“Dear God, I know you’re busy solving larger problems, but …” Have you ever started out a prayer this way? Perhaps, you’ve said, “I don’t want to trouble God with something so trivial. He has enough on His plate already.” Somehow, we’ve got it into our heads that God is some sort of cosmic plate spinner trying to keep all of the plates from crashing to the ground. God isn’t like that at all.
Contrary to how most of us seem to see Him, God isn’t trying to react to every event that happens in the world. He’s not waiting for you to say just the right prayer, think the right thought, or do the right thing before He springs into action at the last moment to keep our particular plate spinning.
Clear Away the Rubbish
What kind of God would that be? Just because we were given free will doesn’t mean that God now has to follow us around making corrections here and there in reaction to whatever choices we make. God is not at the mercy of our decisions.

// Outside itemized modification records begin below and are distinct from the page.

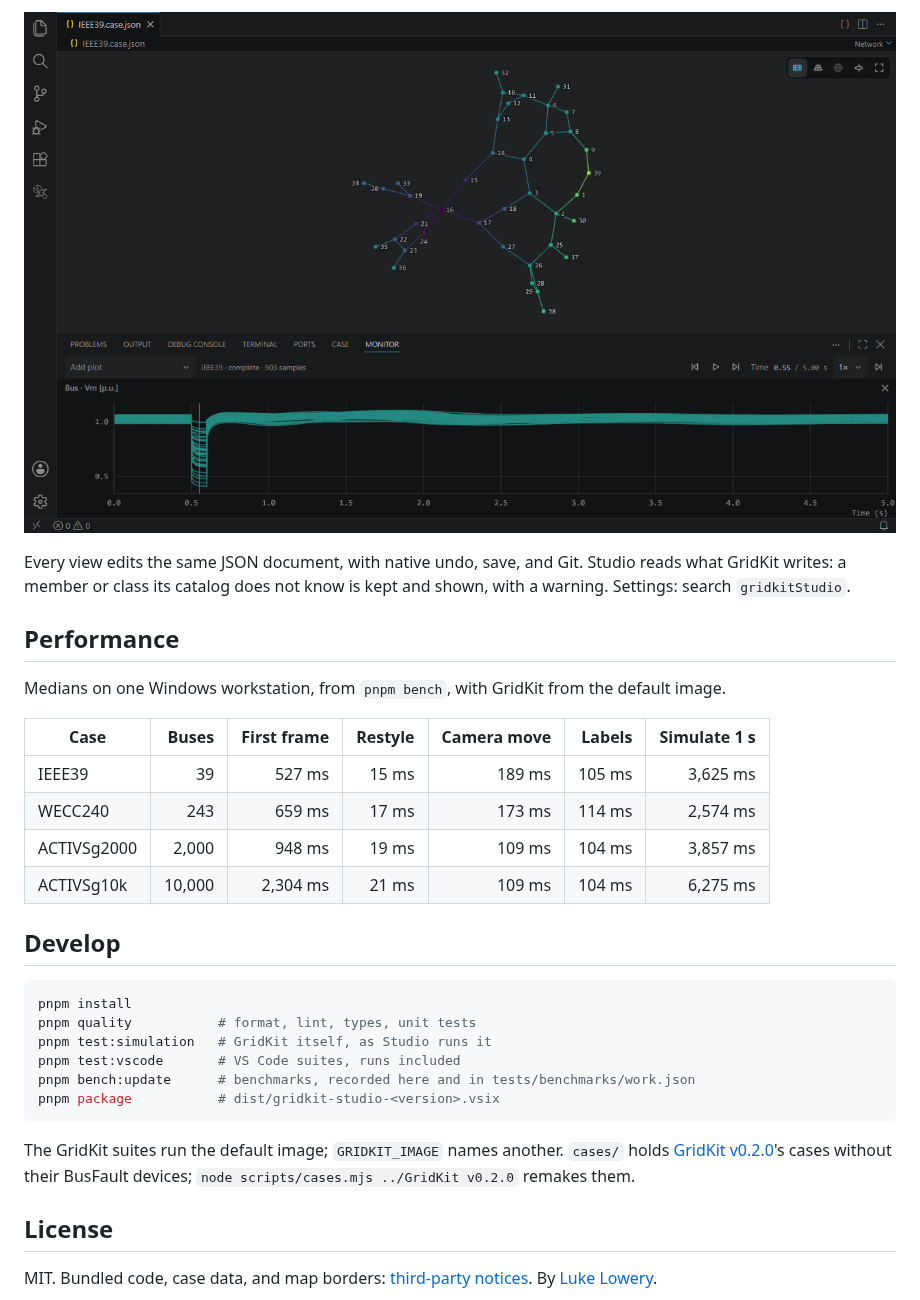
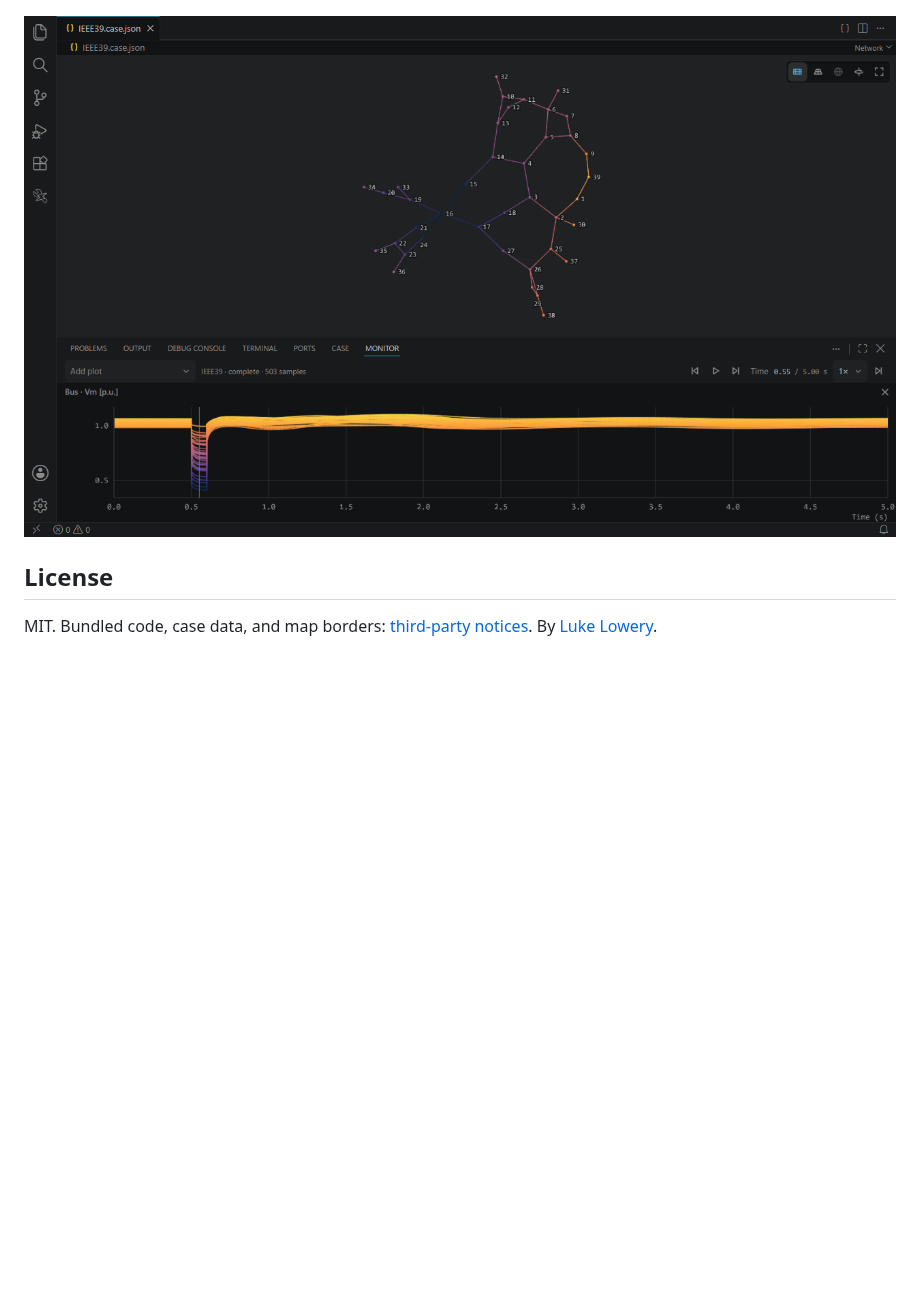
Before and after one commit to lukelowry/gridkit-studio, a Markdown page: README.md, the part around one of its changes. GitHub-like rendering; pictures changed too: docs/images/monitor.png (deleted), docs/media/monitor.png (added); blank space fills up the shorter version.

````diff
--- a/README.md
+++ b/README.md
@@ -42,35 +42,5 @@ Runs need a trusted workspace.
 
-![A bus fault plotted in the Monitor](docs/images/monitor.png)
-
-Every view edits the same JSON document, with native undo, save, and Git. Studio reads what GridKit writes: a member or class its catalog does not know is kept and shown, with a warning. Settings: search `gridkitStudio`.
-
-## Performance
-
-Medians on one Windows workstation, from `pnpm bench`, with GridKit from the default image.
-
-<!-- bench -->
-
-| Case        |  Buses | First frame | Restyle | Camera move | Labels | Simulate 1 s |
-| ----------- | -----: | ----------: | ------: | ----------: | -----: | -----------: |
-| IEEE39      |     39 |      527 ms |   15 ms |      189 ms | 105 ms |     3,625 ms |
-| WECC240     |    243 |      659 ms |   17 ms |      173 ms | 114 ms |     2,574 ms |
-| ACTIVSg2000 |  2,000 |      948 ms |   19 ms |      109 ms | 104 ms |     3,857 ms |
-| ACTIVSg10k  | 10,000 |    2,304 ms |   21 ms |      109 ms | 104 ms |     6,275 ms |
-
-<!-- /bench -->
-
-## Develop
-
-```sh
-pnpm install
-pnpm quality           # format, lint, types, unit tests
-pnpm test:simulation   # GridKit itself, as Studio runs it
-pnpm test:vscode       # VS Code suites, runs included
-pnpm bench:update      # benchmarks, recorded here and in tests/benchmarks/work.json
-pnpm package           # dist/gridkit-studio-<version>.vsix
-```
-
-The GridKit suites run the default image; `GRIDKIT_IMAGE` names another. `cases/` holds [GridKit v0.2.0](https://github.com/ORNL/GridKit/tree/v0.2.0/cases/PhasorDynamics)'s cases without their BusFault devices; `node scripts/cases.mjs ../GridKit v0.2.0` remakes them.
+![IEEE39 mid-fault: voltage magnitude on the network and in the Monitor](docs/media/monitor.png)
 
 ## License
 
````
Also changed, not shown: other parts of README.md (+18 -18 lines), docs/images/network.png (deleted), docs/media/activsg25k.png (added), docs/media/activsg70k.png (added), 7 other files.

A.W. Tozer wrote in his book, The Knowledge of the Holy, that the most important thing about us is how we think about God. He goes on to explain that finding this out isn’t always that easy.

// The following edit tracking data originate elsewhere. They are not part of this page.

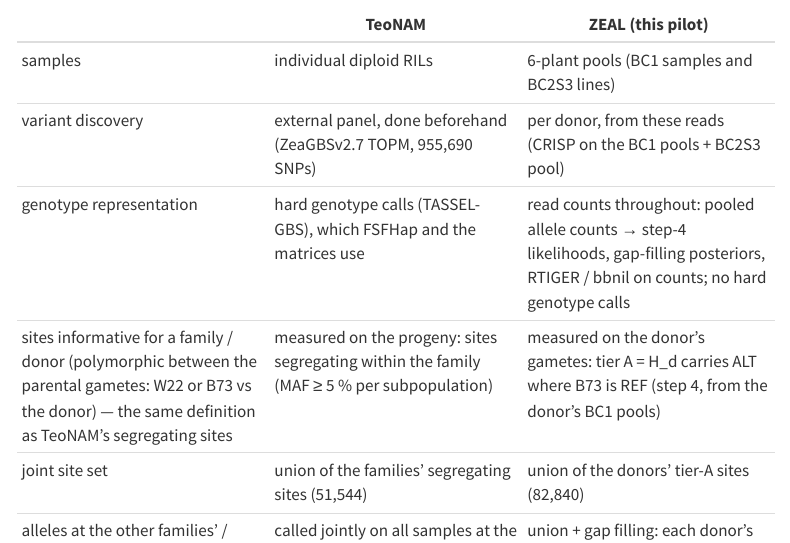
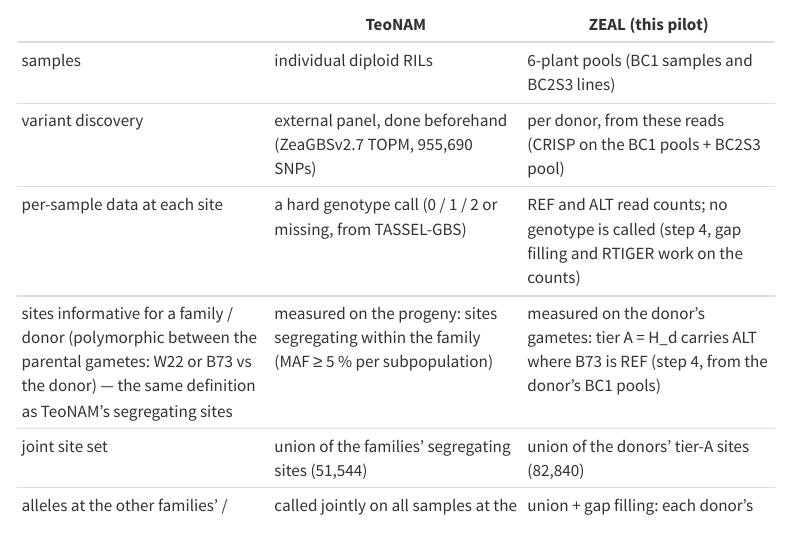
Before and after one commit to sawers-rellan-labs/zealbc1, a Quarto document (docs/notebooks/06_fullcov_union_pilot_zx0540_zx0570.qmd): the page in a window 1100 px wide, from 8610 px down. Rendered offline with R 4.5, knitr and Pandoc in place of Quarto, with nearby package versions; menus at the side of the page are left out.

Commit message:
notebook 06: row 'per-sample data at each site' (hard calls vs read counts)
Co-Authored-By: Claude Opus 5.5 <noreply@anthropic.com>

```diff
--- a/docs/notebooks/06_fullcov_union_pilot_zx0540_zx0570.qmd
+++ b/docs/notebooks/06_fullcov_union_pilot_zx0540_zx0570.qmd
@@ -258,7 +258,7 @@ segregating sites (a site segregating within a family is polymorphic between its
 |---|---|---|
 | samples | individual diploid RILs | 6-plant pools (BC1 samples and BC2S3 lines) |
 | variant discovery | external panel, done beforehand (ZeaGBSv2.7 TOPM, 955,690 SNPs) | per donor, from these reads (CRISP on the BC1 pools + BC2S3 pool) |
-| genotype representation | hard genotype calls (TASSEL-GBS), which FSFHap and the matrices use | read counts throughout: pooled allele counts → step-4 likelihoods, gap-filling posteriors, RTIGER / bbnil on counts; no hard genotype calls |
+| per-sample data at each site | a hard genotype call (0 / 1 / 2 or missing, from TASSEL-GBS) | REF and ALT read counts; no genotype is called (step 4, gap filling and RTIGER work on the counts) |
 | sites informative for a family / donor (polymorphic between the parental gametes: W22 or B73 vs the donor) — the same definition as TeoNAM's segregating sites | measured on the progeny: sites segregating within the family (MAF ≥ 5 % per subpopulation) | measured on the donor's gametes: tier A = H_d carries ALT where B73 is REF (step 4, from the donor's BC1 pools) |
 | joint site set | union of the families' segregating sites (51,544) | union of the donors' tier-A sites (82,840) |
 | alleles at the other families' / donors' sites | called jointly on all samples at the discovered SNPs (TASSEL-GBS); leftover JLM gaps filled by flank interpolation in ancestry coding | union + gap filling: each donor's allele at the other donors' sites from its own reads (count once), the other donor as the prior for ALT |
```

Our real idea of God may lie buried under the rubbish of conventional religious notions and may require an intelligent and vigorous search before it is finally unearthed and exposed for what it is. Only after an ordeal of painful self-probing are we likely to discover what we actually believe about God.

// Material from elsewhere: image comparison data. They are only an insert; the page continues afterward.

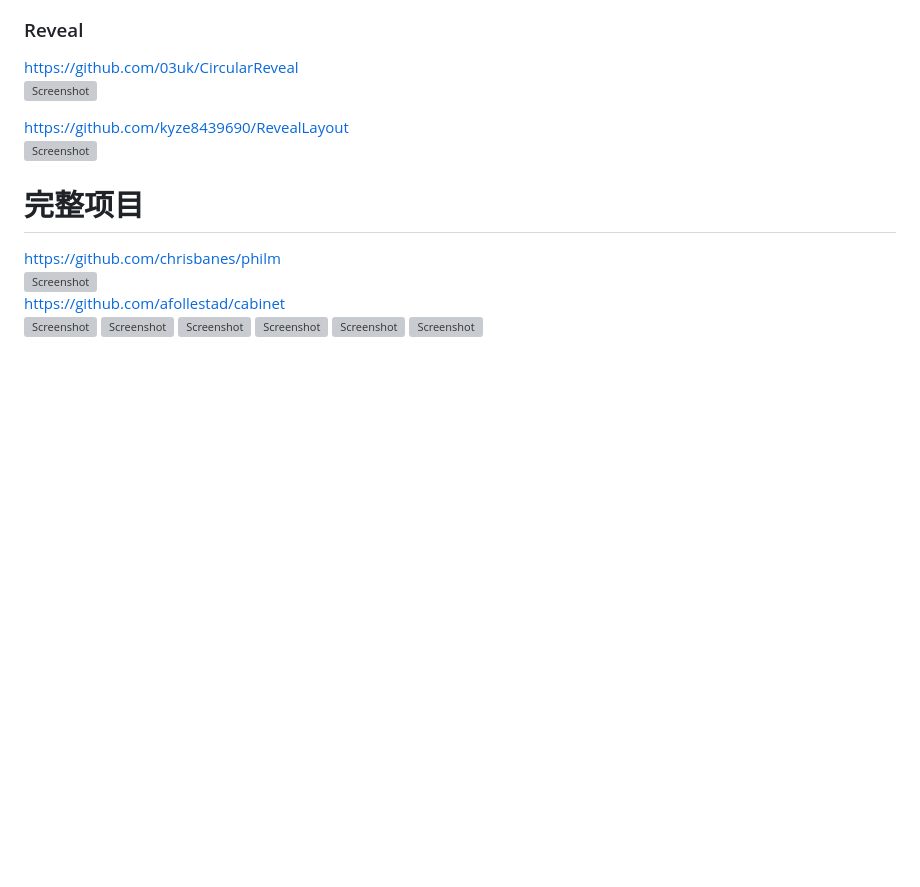
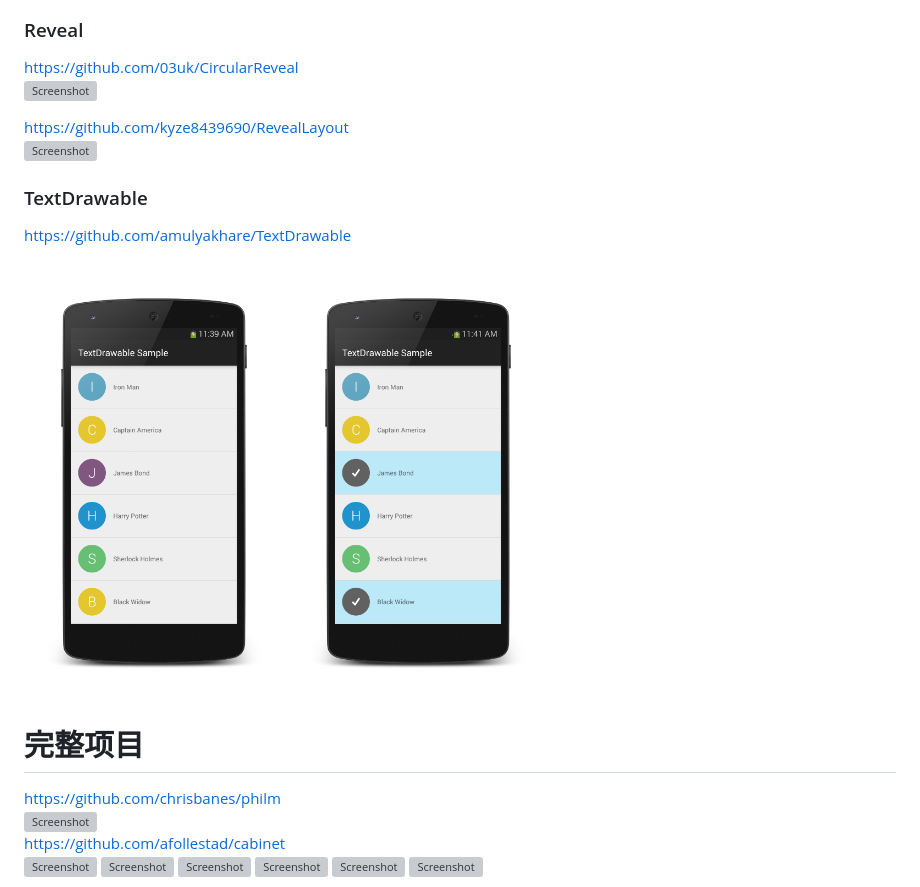
Before and after one commit to lightSky/Awesome-MaterialDesign, a Markdown page: README.md, the part around the change. GitHub-like rendering; pictures changed too: demoRes/TextDrawable-a.png (added), demoRes/TextDrawable-b.png (added); blank space fills up the shorter version; grey boxes are pictures that could not be loaded.

Commit message:
add TextDrawable

```diff
--- a/README.md
+++ b/README.md
@@ -262,6 +262,13 @@ https://github.com/03uk/CircularReveal
 https://github.com/kyze8439690/RevealLayout
 <img src="/demoRes/RevealLayout.gif" alt="Screenshot"/>
 
+### TextDrawable
+https://github.com/amulyakhare/TextDrawable
+
+<img src="/demoRes/TextDrawable-a.png" width="260" height="410" alt="Screenshot"/>
+<img src="/demoRes/TextDrawable-b.png" width="260" height="410" alt="Screenshot"/>
+
+
 # 完整项目
 https://github.com/chrisbanes/philm
 <img src="/demoRes/philm.gif" width="260" height="410" alt="Screenshot"/>
```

Too often, we try to put God in a box confining Him to our own understanding. We begin to feel like our prayers are necessary to let God know when and how He should act. We quit talking to Him about the little things because we’ve convinced ourselves that He’s too busy to deal with them.
God’s is Never Surprised
If we really thought about whether God could be busy, we’d find how humorous that notion is. How can an infinite, all powerful, all knowing God become busy? He can’t. Here’s something else to think about.
God has never been surprised by any of your actions, or my actions, or anyone’s actions. Before the foundation of the world, He knew every possible action that every person who would ever live on the earth would make in every possible scenario. This is how our free will and His perfect will coexist.
That means God created man knowing he would fall from grace, knowing that most would go to hell, and knowing that Jesus would have to die on the cross to redeem man. He knew what Hitler would do, whether that child who died would reject Him or accept Him, and that your loved one would die of cancer.
All Things Work Together, But For Who’s Good?
Knowing all of this, God still chose to create this earth and put us on it. I’ll be honest. I don’t why. It seems cruel that so many should perish. Paul writes this in Romans,
28And we know that all things work together for good to them that love God, to them who are the called according to his purpose. 29For whom he did foreknow, he also did predestinate to be conformed to the image of his Son, that he might be the firstborn among many brethren. 30Moreover whom he did predestinate, them he also called: and whom he called, them he also justified: and whom he justified, them he also glorified. – Romans 8:28-30
This doesn’t mean that God hand-picked which of us would be saved or not, but it does mean He knew who would choose Him. It’s to these people that all things work together for good. I thank God that I am one of these people.
Paul could pen these words with confidence, because he understood that God has already put every response, every reaction, everything needed to accomplish His will in place. Since we are still bound by time, we’re still experiencing His handiwork.